The performance data displayed herein is compiled from various sources, including BarclayHedge, and reports directly from the advisors. These performance figures should not be relied on independent of the individual advisor's disclosure document, which has important information regarding the method of calculation used, whether or not the performance includes proprietary results, and other important footnotes on the advisor's track record.

Benchmark index performance is for the constituents of that index only, and does not represent the entire universe of possible investments within that asset class. And further, that there can be limitations and biases to indices such as survivorship, self reporting, and instant history.

Managed futures accounts can subject to substantial charges for management and advisory fees. The numbers within this website include all such fees, but it may be necessary for those accounts that are subject to these charges to make substantial trading profits in the future to avoid depletion or exhaustion of their assets.

Investors interested in investing with a managed futures program (excepting those programs which are offered exclusively to qualified eligible persons as that term is defined by CFTC regulation 4.7) will be required to receive and sign off on a disclosure document in compliance with certain CFT rules The disclosure documents contains a complete description of the principal risk factors and each fee to be charged to your account by the CTA, as well as the composite performance of accounts under the CTA's management over at least the most recent five years. Investor interested in investing in any of the programs on this website are urged to carefully read these disclosure documents, including, but not limited to the performance information, before investing in any such programs.

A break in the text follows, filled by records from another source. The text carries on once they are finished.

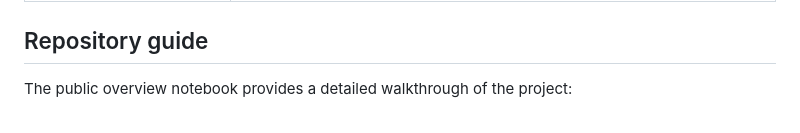
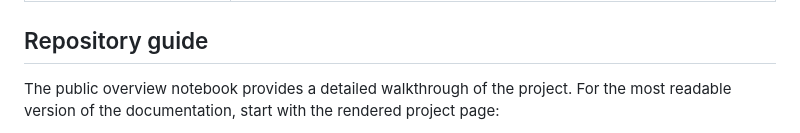
Before and after one commit to Fresearch99/manda_innovation, a Markdown page: README.md, the part around one of its changes. Rendered like a GitHub page.

Commit message:
Update front-facing README

```diff
--- a/README.md
+++ b/README.md
@@ -56,5 +56,5 @@ The analysis includes several complementary estimations:
 
 ## Repository guide
 
-The public overview notebook provides a detailed walkthrough of the project:
+The public overview notebook provides a detailed walkthrough of the project.  For the most readable version of the documentation, start with the rendered project page:
 
```
Also changed, not shown: other parts of README.md (+2 -0 lines).
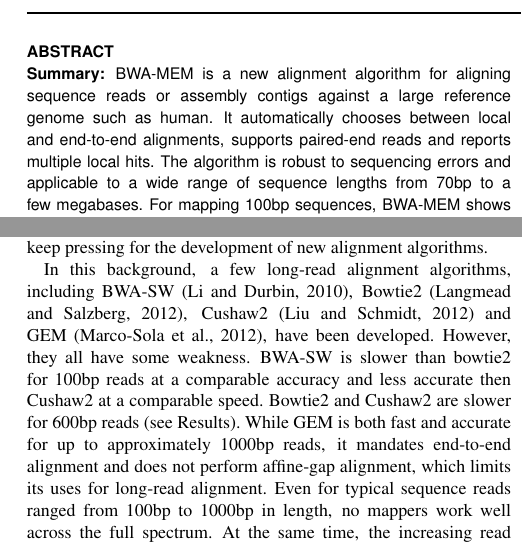
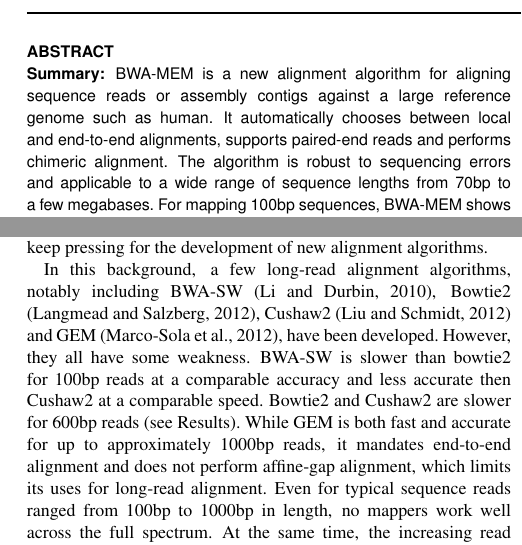
Before and after one commit to lh3/mem-paper, a LaTeX paper (bwamem.tex): two parts of the columns of page 1 of 2, joined at a grey line, cut so that both start at the same text. Compiled offline with pdfLaTeX.

Commit message:
better formatting in arXiv; change to abstract

```diff
--- a/bwamem.tex
+++ b/bwamem.tex
@@ -22,7 +22,7 @@
 \section{Summary:} BWA-MEM is a new alignment algorithm for aligning sequence
 reads or assembly contigs against a large reference genome such as human.
 It automatically chooses between local and end-to-end alignments, supports
-paired-end reads and reports multiple local hits. The algorithm is robust to
+paired-end reads and performs chimeric alignment. The algorithm is robust to
 sequencing errors and applicable to a wide range of sequence lengths from 70bp
 to a few megabases. For mapping 100bp sequences, BWA-MEM shows better
 performance than several state-of-art read aligners to date.
@@ -50,8 +50,8 @@ capillary sequence reads, they are slow and lack features for analyzing
 large-scale NGS data. Fast moving NGS technologies keep pressing for the
 development of new alignment algorithms.
 
-In this background, a few long-read alignment algorithms, including
-BWA-SW~\citep{Li:2010fk}, Bowtie2~\citep{Langmead:2012fk},
+In this background, a few long-read alignment algorithms, notably including
+BWA-SW~\citep{Li:2010fk}, Bowtie2 \citep{Langmead:2012fk},
 Cushaw2~\citep{Liu:2012uq} and GEM~\citep{Marco-Sola:2012kx}, have been
 developed. However, they all have some weakness. BWA-SW is slower than bowtie2
 for 100bp reads at a comparable accuracy and less accurate then Cushaw2 at a
```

Those investors who are qualified eligible persons as that term is defined by CFTC regulation 4.7 and interested in investing in a program exempt from having to provide a disclosure document and considered by the regulations to be sophisticated enough to understand the risks and be able to interpret the accuracy and completeness of any performance information on their own.

RCM receives a portion of the commodity brokerage commissions you pay in connection with your futures trading and/or a portion of the interest income (if any) earned on an account's assets. The listed manager may also pay RCM a portion of the fees they receive from accounts introduced to them by RCM.

See the full terms of use and risk disclaimer here.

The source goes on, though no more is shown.